And then, this is brought to your table:
You get a mortar of toasted black and white sesame seeds with a shiso-wood pestle that you’re supposed to hand-grind (not pound, hence the grooves in the bowl) till the intense, nutty aroma comes out. Afterwards, you add about a couple wee ladlefuls of the house-blend sauce, plus a sprinkle of salt from the piggy, and your choice of sparkers. (I opted for the shiso powder; it lent a delicately floral tang and a subtle heat to my sauce.)
Once you’re all set, whet your appetite with some appetizers. For P 195.00, you get a choice of two off the menu. I’d say go for the wakame salad which is absolutely refreshing and tastes deliciously fresh with a mix of wakame seaweed, sesame seeds, a hint of salt, and tobiko (cod roe). Edamame (green soybean pods) are also nice, but we seriously prefer the chive-sprinkled spin on potato salad.
As this is the House of Katsu, you should definitely order the tonkatsu. (I question the culinary integrity of anyone who even thinks about ordering the bloody vegetarian platter!

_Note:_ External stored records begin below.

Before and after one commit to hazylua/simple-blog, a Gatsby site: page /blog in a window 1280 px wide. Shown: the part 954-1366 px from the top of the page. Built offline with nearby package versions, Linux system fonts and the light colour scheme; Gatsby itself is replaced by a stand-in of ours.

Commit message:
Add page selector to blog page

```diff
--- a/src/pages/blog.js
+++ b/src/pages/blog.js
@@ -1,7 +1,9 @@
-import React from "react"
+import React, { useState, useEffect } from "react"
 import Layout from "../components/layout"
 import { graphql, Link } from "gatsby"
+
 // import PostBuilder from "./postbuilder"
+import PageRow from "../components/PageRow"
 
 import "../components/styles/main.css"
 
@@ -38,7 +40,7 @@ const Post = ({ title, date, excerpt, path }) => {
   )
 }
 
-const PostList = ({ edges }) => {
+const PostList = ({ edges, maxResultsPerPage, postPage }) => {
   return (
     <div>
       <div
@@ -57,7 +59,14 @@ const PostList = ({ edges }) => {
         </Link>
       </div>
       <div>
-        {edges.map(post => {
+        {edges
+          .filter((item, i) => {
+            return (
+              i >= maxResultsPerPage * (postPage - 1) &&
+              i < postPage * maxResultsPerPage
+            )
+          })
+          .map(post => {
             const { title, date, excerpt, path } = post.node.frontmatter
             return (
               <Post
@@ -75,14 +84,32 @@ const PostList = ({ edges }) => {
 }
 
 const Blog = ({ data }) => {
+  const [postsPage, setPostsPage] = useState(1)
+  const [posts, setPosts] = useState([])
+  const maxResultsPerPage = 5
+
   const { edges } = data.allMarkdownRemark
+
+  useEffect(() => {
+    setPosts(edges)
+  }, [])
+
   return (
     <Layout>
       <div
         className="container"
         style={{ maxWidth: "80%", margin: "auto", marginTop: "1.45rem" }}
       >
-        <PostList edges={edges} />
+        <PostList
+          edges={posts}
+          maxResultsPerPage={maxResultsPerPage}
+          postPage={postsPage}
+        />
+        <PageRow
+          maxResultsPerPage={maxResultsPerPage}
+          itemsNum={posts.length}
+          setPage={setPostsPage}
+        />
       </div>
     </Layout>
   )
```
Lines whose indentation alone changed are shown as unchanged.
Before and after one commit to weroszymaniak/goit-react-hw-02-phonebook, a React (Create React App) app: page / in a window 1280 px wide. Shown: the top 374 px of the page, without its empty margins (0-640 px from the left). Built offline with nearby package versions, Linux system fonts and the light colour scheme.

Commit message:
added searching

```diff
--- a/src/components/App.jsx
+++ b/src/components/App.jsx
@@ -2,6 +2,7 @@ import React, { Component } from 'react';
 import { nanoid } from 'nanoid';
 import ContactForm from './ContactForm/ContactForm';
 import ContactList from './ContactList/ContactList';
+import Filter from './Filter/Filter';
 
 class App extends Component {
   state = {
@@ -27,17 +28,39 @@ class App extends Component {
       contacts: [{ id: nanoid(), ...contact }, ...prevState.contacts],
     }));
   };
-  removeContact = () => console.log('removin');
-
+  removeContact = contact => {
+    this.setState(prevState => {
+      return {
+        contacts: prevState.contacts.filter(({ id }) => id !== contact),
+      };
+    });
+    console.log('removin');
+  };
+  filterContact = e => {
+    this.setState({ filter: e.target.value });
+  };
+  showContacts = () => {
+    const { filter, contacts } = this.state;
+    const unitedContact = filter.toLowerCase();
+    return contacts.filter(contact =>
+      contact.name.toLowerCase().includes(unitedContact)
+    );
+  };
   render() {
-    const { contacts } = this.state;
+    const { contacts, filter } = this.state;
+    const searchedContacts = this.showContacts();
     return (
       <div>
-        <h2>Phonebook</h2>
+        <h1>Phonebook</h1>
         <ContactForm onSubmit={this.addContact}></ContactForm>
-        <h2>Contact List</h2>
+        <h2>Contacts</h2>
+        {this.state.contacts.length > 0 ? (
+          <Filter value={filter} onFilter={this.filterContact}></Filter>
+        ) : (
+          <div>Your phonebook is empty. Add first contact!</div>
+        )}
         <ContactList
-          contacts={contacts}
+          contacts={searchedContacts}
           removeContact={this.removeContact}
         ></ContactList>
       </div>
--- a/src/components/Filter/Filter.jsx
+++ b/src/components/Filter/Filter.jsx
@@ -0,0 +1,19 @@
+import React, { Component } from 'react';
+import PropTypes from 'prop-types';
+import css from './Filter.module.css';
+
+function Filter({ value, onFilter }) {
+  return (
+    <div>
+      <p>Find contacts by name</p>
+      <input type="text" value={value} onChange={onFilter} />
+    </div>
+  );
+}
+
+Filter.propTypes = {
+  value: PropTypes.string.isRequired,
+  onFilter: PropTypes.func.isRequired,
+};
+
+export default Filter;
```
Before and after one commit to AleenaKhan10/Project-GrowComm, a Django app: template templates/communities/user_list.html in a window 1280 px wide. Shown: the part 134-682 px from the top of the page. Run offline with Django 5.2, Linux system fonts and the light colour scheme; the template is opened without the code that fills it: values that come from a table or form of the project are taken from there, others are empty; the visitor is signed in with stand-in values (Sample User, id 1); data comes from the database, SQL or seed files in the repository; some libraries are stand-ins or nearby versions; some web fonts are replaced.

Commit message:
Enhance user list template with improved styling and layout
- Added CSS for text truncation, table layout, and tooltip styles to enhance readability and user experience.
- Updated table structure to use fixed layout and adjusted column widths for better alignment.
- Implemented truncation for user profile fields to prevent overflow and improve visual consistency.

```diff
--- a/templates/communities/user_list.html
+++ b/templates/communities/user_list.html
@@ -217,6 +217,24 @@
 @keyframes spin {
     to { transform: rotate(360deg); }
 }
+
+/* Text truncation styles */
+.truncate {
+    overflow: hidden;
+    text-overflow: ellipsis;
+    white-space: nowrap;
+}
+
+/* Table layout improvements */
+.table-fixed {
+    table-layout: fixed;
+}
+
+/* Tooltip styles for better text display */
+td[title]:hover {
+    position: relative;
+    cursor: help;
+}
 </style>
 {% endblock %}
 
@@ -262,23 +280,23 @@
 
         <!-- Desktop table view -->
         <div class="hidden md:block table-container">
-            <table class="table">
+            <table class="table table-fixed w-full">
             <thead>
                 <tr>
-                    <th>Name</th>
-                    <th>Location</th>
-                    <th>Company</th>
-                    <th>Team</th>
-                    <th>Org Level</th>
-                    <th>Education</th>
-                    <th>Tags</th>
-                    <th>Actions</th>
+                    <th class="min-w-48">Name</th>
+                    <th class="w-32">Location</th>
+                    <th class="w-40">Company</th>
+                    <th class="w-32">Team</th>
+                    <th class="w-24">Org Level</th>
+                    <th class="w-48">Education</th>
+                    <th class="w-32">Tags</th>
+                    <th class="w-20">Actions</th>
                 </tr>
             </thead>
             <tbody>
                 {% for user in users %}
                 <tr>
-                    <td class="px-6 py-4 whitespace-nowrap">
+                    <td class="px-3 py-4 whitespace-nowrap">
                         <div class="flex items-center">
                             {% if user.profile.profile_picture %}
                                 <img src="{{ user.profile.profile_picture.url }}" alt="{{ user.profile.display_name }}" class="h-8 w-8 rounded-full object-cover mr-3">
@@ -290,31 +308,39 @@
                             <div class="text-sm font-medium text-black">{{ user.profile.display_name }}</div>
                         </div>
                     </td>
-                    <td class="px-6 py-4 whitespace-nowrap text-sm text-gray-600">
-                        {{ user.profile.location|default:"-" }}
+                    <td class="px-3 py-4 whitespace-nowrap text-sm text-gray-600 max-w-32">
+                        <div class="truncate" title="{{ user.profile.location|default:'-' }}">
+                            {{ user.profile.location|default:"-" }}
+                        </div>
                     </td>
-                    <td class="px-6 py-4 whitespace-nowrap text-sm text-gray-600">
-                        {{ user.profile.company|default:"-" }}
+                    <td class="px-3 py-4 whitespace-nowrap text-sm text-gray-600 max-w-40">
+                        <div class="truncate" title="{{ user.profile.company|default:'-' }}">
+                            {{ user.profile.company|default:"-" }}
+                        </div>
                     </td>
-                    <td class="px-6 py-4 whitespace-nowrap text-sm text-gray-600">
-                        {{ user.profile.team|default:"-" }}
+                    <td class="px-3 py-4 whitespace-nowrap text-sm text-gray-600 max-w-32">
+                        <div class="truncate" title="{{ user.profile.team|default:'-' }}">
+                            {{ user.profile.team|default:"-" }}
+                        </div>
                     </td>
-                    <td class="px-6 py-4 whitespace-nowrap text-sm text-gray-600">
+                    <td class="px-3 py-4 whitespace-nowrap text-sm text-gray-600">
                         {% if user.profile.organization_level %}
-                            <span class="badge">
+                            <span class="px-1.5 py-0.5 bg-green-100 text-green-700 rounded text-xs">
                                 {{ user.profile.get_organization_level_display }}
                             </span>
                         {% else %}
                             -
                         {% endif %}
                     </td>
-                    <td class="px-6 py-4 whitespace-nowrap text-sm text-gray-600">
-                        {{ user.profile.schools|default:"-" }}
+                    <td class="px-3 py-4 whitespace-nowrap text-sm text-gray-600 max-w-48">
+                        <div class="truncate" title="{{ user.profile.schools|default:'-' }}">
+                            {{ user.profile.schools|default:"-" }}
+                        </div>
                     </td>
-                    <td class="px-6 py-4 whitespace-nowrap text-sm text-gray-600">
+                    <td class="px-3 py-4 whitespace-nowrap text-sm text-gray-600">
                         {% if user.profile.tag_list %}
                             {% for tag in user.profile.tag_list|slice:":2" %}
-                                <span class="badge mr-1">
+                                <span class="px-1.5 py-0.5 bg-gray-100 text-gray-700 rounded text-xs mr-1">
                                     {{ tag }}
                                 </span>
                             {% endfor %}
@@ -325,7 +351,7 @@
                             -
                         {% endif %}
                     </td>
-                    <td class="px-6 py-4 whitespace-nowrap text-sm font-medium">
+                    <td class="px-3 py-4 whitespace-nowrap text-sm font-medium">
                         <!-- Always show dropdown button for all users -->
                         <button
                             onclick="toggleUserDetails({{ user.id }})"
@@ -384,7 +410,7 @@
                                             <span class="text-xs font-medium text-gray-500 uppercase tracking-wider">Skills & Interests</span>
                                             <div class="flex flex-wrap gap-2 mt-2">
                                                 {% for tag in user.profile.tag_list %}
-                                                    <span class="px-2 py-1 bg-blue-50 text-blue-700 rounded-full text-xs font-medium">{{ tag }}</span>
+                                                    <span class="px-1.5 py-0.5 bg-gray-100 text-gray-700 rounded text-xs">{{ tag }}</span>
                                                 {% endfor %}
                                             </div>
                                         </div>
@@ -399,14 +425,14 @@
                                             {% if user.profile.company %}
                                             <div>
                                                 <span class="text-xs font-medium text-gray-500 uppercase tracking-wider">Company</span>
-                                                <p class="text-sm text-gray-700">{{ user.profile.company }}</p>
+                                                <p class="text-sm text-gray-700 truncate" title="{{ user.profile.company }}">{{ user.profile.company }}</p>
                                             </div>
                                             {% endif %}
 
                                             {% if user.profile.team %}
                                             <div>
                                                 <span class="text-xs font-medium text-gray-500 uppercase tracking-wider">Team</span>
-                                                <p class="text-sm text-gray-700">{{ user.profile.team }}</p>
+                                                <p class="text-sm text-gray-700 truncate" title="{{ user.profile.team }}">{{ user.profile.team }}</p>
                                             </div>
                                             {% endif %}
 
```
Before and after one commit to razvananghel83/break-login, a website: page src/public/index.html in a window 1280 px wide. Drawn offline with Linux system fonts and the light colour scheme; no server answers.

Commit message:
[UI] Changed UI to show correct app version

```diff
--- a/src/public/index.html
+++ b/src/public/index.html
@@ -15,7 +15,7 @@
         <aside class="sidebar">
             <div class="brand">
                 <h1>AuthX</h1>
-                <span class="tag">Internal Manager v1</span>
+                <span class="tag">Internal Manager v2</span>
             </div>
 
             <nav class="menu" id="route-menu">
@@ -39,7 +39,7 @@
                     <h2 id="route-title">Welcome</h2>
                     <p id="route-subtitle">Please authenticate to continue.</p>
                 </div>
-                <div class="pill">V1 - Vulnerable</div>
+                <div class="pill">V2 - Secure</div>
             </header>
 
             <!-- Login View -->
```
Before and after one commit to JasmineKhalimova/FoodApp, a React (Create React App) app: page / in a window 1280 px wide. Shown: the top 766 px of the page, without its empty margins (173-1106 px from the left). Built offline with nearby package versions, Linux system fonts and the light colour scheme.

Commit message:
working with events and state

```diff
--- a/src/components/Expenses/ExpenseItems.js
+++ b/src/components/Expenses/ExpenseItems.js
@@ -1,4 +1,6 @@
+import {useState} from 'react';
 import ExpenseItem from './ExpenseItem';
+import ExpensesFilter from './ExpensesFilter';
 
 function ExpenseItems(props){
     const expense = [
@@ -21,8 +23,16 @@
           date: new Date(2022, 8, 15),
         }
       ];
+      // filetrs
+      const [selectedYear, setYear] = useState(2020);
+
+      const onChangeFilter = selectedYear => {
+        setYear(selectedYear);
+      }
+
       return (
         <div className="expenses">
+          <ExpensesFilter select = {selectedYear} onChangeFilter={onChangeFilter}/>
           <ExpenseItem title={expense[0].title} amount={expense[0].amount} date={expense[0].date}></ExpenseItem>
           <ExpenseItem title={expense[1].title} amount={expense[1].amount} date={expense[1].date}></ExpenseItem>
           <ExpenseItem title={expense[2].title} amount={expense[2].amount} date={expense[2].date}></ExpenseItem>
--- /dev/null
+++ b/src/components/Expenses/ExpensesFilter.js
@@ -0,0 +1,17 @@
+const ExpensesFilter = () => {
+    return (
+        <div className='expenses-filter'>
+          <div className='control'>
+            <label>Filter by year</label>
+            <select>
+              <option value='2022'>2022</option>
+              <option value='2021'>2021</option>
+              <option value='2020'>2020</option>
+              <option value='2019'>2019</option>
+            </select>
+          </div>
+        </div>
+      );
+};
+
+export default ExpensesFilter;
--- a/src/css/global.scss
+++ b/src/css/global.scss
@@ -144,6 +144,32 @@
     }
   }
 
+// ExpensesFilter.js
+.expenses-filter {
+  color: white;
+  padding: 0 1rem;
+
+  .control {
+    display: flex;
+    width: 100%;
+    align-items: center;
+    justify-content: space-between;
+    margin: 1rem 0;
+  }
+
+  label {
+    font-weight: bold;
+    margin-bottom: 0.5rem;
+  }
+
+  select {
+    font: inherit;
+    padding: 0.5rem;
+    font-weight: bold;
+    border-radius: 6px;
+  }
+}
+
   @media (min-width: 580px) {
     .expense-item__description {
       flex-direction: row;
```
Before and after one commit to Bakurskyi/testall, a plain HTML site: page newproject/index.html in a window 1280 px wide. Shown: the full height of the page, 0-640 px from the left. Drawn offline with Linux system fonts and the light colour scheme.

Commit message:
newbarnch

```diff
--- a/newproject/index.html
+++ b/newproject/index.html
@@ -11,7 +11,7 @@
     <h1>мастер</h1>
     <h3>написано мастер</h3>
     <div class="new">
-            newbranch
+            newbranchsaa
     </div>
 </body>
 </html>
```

There’s one on the menu, but really…) The house specialty is kurobuta – the creamy-colored, beautifully marbled, exquisitely tender pork from the fabled Japanese black pigs. Yabu pitches this premium meat as the “wagyu of pork”, an appellation that does it little justice because it is a far sweeter, more tender, utterly moreish sort of meat that shouldn’t be compared to any other.
As the kurobuta cuts are a touch on the pricey side, first-timers would do well to opt for the regular tonkatsu just to take measure of Yabu’s capabilities. You are given the choice between rosu (a slightly fatty loin cut) and hire (trimmed pork tenderloin). I’d say go for the former: the fat gives a savory edge to the sweet, tender meat which is covered by a thin, crispy, golden panko crust. Having been drained properly after frying, the cutlet isn’t greasy at all and the crunchy outside gives way to the delectable softness within. Definitely the gold standard for tonkatsu in my book…
If you’re more of a burger-and-fries sort, my sister’s menchi katsu set is definitely for you. Menchi katsu is a thickish patty of ground pork and beef, rolled in breadcrumbs, and deep-fried. In most versions of the dish, mashed potatoes are added as an extender; in this case, however, the mixed mince is wrapped around a core of cheese that melts and oozes unctuously. The patty itself is nicely seasoned and the texture tender without being mushy.
My brother went for the chicken katsu curry which features a tender chicken cutlet drenched in a mildly hot Japanese curry. As with all the rest of our orders, the curry came with miso soup, Japanese pickles (takuan [sweet pickled radish] and cucumber), refillable bowls of rice (the wait-staff will come ’round to your table with a clay pot of it), the previously mentioned unlimited shredded cabbage, and bowls of fruit for dessert. (Incidentally, both the pineapple and watermelon slices we got with our meals were beautifully sweet and perfectly ripe.)
Normally, I don’t believe much of the hype that revolves around most new restaurants, but Yabu definitely deserves all the praise it has received and I sincerely hope the quality remains great and consistent.